The FINANCIAL — Traffic congestion and vehicle emissions are expected to ease in the rapidly urbanizing city of Yichang with the start up of a new bus rapid transit system (BRT) on July 15.
The nearly 24 kilometers-long BRT, which is partly funded by a $150 million loan from the Asian Development Bank (ADB), connects the provincial bus terminal at one end, to a high-speed railway station at the other, along the main arterial route of the city. In between, the buses will pass through the main residential and business districts, as well as a logistics and industrial park. There are 37 stations along the route, according to ADB.
“In most medium-sized, and in many large cities such as Yichang, BRT is the best, most cost-effective, and most flexible option for public transport,” said Ki-Joon Kim, an ADB Senior Transport Specialist. “The project represents a new concept for small and medium-sized cities that links urban development to the expansion of public transport, and it provides a model of sustainable transport development that can be replicated in the PRC and across Asia.”
Yichang is the second largest city in the central province of Hubei, with a population of 4.1 million. Rapid growth in car ownership and limited land availability, has resulted in limited mobility and accessibility, road accidents, and air quality problems stemming from vehicle emissions.
The new system will reduce annual carbon dioxide emissions by 5,332 tons in 2018, rising to 8,288 in 2030, which is equivalent to 2,204 and 3,426 tons of coal burned. Passenger numbers at stations along the route are expected to reach around 283,000 per day in 2018, increasing to 412,000 in 2030.
The Yichang BRT system follows the success of a BRT system launched in 2013 in Lanzhou, the capital of Gansu province, providing convenient and sustainable mobility to the newly developed district in the city.

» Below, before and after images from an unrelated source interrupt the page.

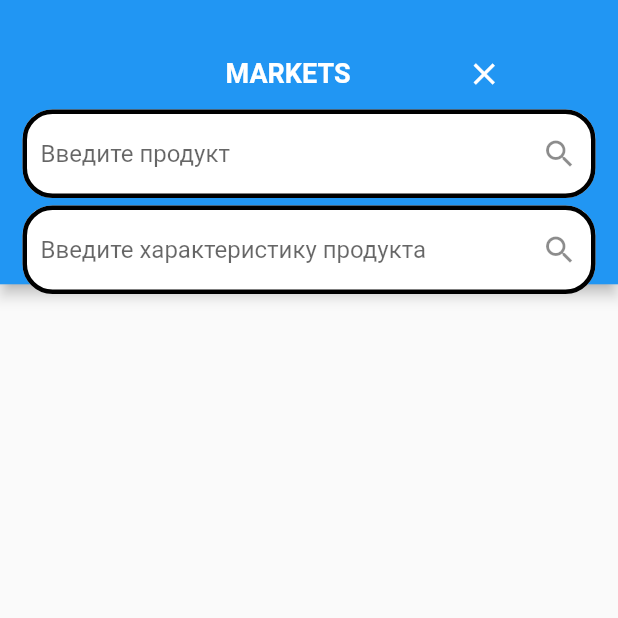
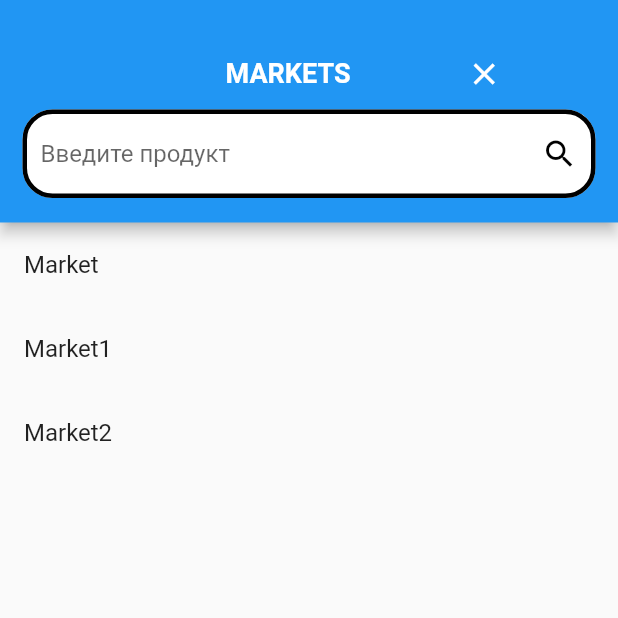
Before and after one commit to gorbunovi/market, a Flutter app: the screen it shows after launch, after a tap on the "filter alt" icon, on a phone screen of 412 x 824 dp, the top half of it. Run offline on Flutter 3.47's test engine with Material 2 defaults, Android fonts, the phone set to English and light mode, and no system bars; our stand-ins replace dartz, equatable, flutter_bloc, freezed_annotation, get_it, hive and 1 more; accounts and stored records are empty.

Commit message:
refactor hive

```diff
--- a/lib/feature/data/datasources/local/local_data_source.dart
+++ b/lib/feature/data/datasources/local/local_data_source.dart
@@ -12,25 +12,38 @@ abstract class MarketLocalDataSorce{
 
 
 class MarketLocalDataSorceImpl implements MarketLocalDataSorce{
-  MarketLocalDataSorceImpl({required this.hive});
+  MarketLocalDataSorceImpl();
 
-  final HiveInterface hive;
+  // final HiveInterface hive;
 
   @override
   Future<List<MarketModel>> getAllMarketsLocal() async{
     List<MarketModel> marketsList = [];
-    registerAdapter();
-    Box<MarketHive> marketsBox = await hive.openBox<MarketHive>('markets');
+
+    if(!Hive.isAdapterRegistered(0)){
+      Hive.registerAdapter(CharacteristicsHiveAdapter());
+    }
+    if(!Hive.isAdapterRegistered(1)){
+      Hive.registerAdapter(ProductHiveAdapter());
+    }
+    if(!Hive.isAdapterRegistered(2)) {
+      Hive.registerAdapter(MarketHiveAdapter());
+    }
+
+    Box<MarketHive> marketsBox = await Hive.openBox<MarketHive>('markets');
 
     if(marketsBox.isEmpty){
       var listmarkets = await FirstData().getALLMarkets();
-      listmarkets.map((market) => marketsBox.put(market.name, market.toHive()));
+      listmarkets.forEach((market) {
+        marketsBox.put(market.name, market.toHive());
+      });// работает
+      // listmarkets.map((market) => marketsBox.put(market.name, market.toHive())); // не работает?
       marketsList = marketsBox.values.map((e) => MarketModel.fromHive(marketHiveModel: e)).toList();
       marketsBox.close();
     }else{
-      // print(marketsBox.values.map((e) => MarketModel.fromHive(marketHiveModel: e)).toList(),);
+      // print('2');
+      // print(marketsBox.values.map((e) => MarketModel.fromHive(marketHiveModel: e)));
       marketsList = marketsBox.values.map((e) => MarketModel.fromHive(marketHiveModel: e)).toList();
-
       marketsBox.close();
     }
     return marketsList;
@@ -40,32 +53,19 @@ class MarketLocalDataSorceImpl implements MarketLocalDataSorce{
   Future<List<MarketModel>> searchMarketsLocal(
       {String? product, String? characteristic}) async{
     List<MarketModel> marketsList = [];
-    // registerAdapter();
-    // Box<MarketHive> marketsBox = await hive.openBox<MarketHive>('markets');
-    // if(product != null || product != '') {
-    //   var mL = marketsBox.values.map((market) =>
-    //       MarketModel.fromHive(marketHiveModel: market)).toList();
-    //   var pl = mL.map((market){
-    //     market.products.map((prod){
-    //       if(prod.name == 'Paroduct'){
-    //         market;
-    //       }
-    //     });
-    //   }).toList();
-    // }
 
     return marketsList;
   }
 
   void registerAdapter(){
-    if(!hive.isAdapterRegistered(0)){
-      hive.registerAdapter(CharacteristicsHiveAdapter());
+    if(!Hive.isAdapterRegistered(0)){
+      Hive.registerAdapter(CharacteristicsHiveAdapter());
     }
-    if(!hive.isAdapterRegistered(1)){
-      hive.registerAdapter(ProductHiveAdapter());
+    if(!Hive.isAdapterRegistered(1)){
+      Hive.registerAdapter(ProductHiveAdapter());
     }
-    if(!hive.isAdapterRegistered(2)) {
-      hive.registerAdapter(MarketHiveAdapter());
+    if(!Hive.isAdapterRegistered(2)) {
+      Hive.registerAdapter(MarketHiveAdapter());
     }
   }
 
--- a/lib/feature/data/models/market_model.dart
+++ b/lib/feature/data/models/market_model.dart
@@ -25,7 +25,7 @@ class MarketModel extends MarketEntity {
       : super(
           id: marketHiveModel.id,
           name: marketHiveModel.name,
-          products: marketHiveModel.products.map((products) => ProductModel.fromHive(products)).toList(),
+          products: marketHiveModel.products.map((product) => ProductModel.fromHive(product)).toList(),
         );
 
 
--- a/lib/feature/data/repositories/market_repositories_impl.dart
+++ b/lib/feature/data/repositories/market_repositories_impl.dart
@@ -22,7 +22,11 @@ class MarketRepositoryImpl implements MarketRepository{
 
   @override
   Future<Either<Failure, List<MarketEntity>>> searchProduct() async {
-    // TODO: implement searchProduct
-    throw UnimplementedError();
+    try {
+      final markets = await marketLocalDataSorce.getAllMarketsLocal();
+      return Right(markets);
+    } on CacheException {
+      return Left(CacheFailure(''));
+    }
   }
 }
--- a/lib/feature/presentation/home/controller/home_controller.dart
+++ b/lib/feature/presentation/home/controller/home_controller.dart
@@ -9,7 +9,7 @@ class HomeController extends Cubit<HomeState> {
   HomeController({required this.getAllMarkets}) : super(const Initial());
 
   final GetAllMarkets getAllMarkets;
-  late List<MarketEntity>listMarkets;
+  late List<MarketEntity>_listMarkets;
 
 
 
@@ -18,13 +18,12 @@ class HomeController extends Cubit<HomeState> {
     emit(Loading());
     if(currentState is Loading) return;
 
-
     final failureOrMarkets = await getAllMarkets(NoParams());
 
     failureOrMarkets.fold(
           (failure) => emit(Error(failure)),
           (resault){
-            listMarkets = resault;
+            _listMarkets = resault;
         emit(Markets(markets: resault, isFilter: false));
       },
     );
@@ -36,7 +35,7 @@ class HomeController extends Cubit<HomeState> {
 
   void tapFilter(bool isFilter){
     emit(const Loading());
-    emit(Markets(markets: listMarkets, isFilter: !isFilter));
+    emit(Markets(markets: _listMarkets, isFilter: !isFilter));
   }
 
   void product(MarketModel market , int productIndex){
--- a/lib/feature/presentation/home/widgets/markets_widget.dart
+++ b/lib/feature/presentation/home/widgets/markets_widget.dart
@@ -17,10 +17,12 @@ class MarketsWidget extends StatelessWidget {
 
   @override
   Widget build(BuildContext context) {
+    // print('name --- ${markets.map((e) => e.name)}');
     return Scaffold(
       appBar: AppBar(
-        toolbarHeight:
-            isFilter ? MediaQuery.of(context).size.height * 0.23 : 55,
+        toolbarHeight: isFilter
+            ? MediaQuery.of(context).size.height * 0.18
+            : MediaQuery.of(context).size.height * 0.07,
         flexibleSpace: Column(
           children: [
             const SizedBox(
@@ -66,16 +68,16 @@ class MarketsWidget extends StatelessWidget {
                             hintText: 'Введите продукт',
                             suffixIcon: IconButton(
                               onPressed: () => print('suffixIcon'),
-                              icon: const Icon(Icons.search),
+                              icon: const Icon(Icons.search, color: Colors.black,),
                             ),
                             fillColor: Colors.white,
                             filled: true,
-                            focusedBorder: const OutlineInputBorder(
+                            focusedBorder: OutlineInputBorder(
                               borderSide: BorderSide(width: 3),
                               borderRadius:
                                   BorderRadius.all(Radius.circular(20)),
                             ),
-                            enabledBorder: const OutlineInputBorder(
+                            enabledBorder: OutlineInputBorder(
                               borderSide: BorderSide(width: 3),
                               borderRadius:
                                   BorderRadius.all(Radius.circular(20)),
@@ -84,27 +86,6 @@ class MarketsWidget extends StatelessWidget {
                         ),
                         const SizedBox(
                           height: 5,
-                        ),
-                        TextFormField(
-                          decoration: InputDecoration(
-                            hintText: 'Введите характеристику продукта',
-                            suffixIcon: IconButton(
-                              onPressed: () => print('suffixIcon'),
-                              icon: const Icon(Icons.search),
-                            ),
-                            fillColor: Colors.white,
-                            filled: true,
-                            focusedBorder: const OutlineInputBorder(
-                              borderSide: BorderSide(width: 3),
-                              borderRadius:
-                                  BorderRadius.all(Radius.circular(20)),
-                            ),
-                            enabledBorder: const OutlineInputBorder(
-                              borderSide: BorderSide(width: 3),
-                              borderRadius:
-                                  BorderRadius.all(Radius.circular(20)),
-                            ),
-                          ),
                         ),
                       ],
                     ),
--- a/lib/servise_locator.dart
+++ b/lib/servise_locator.dart
@@ -21,7 +21,7 @@ Future<void> init() async {
   );
 
   sl.registerLazySingleton<MarketLocalDataSorce>(
-          () => MarketLocalDataSorceImpl(hive: sl()));
+          () => MarketLocalDataSorceImpl());
   //Core
   //External
   sl.registerLazySingleton(() =>  Hive);
```
Also changed, not shown: lib/feature/data/datasources/remote/remote_data_source.dart (added).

ADB, based in Manila, is dedicated to reducing poverty in Asia and the Pacific through inclusive economic growth, environmentally sustainable growth, and regional integration. Established in 1966, it is owned by 67 members—48 from the region. In 2014, ADB assistance totaled $22.9 billion, including cofinancing of $9.2 billion.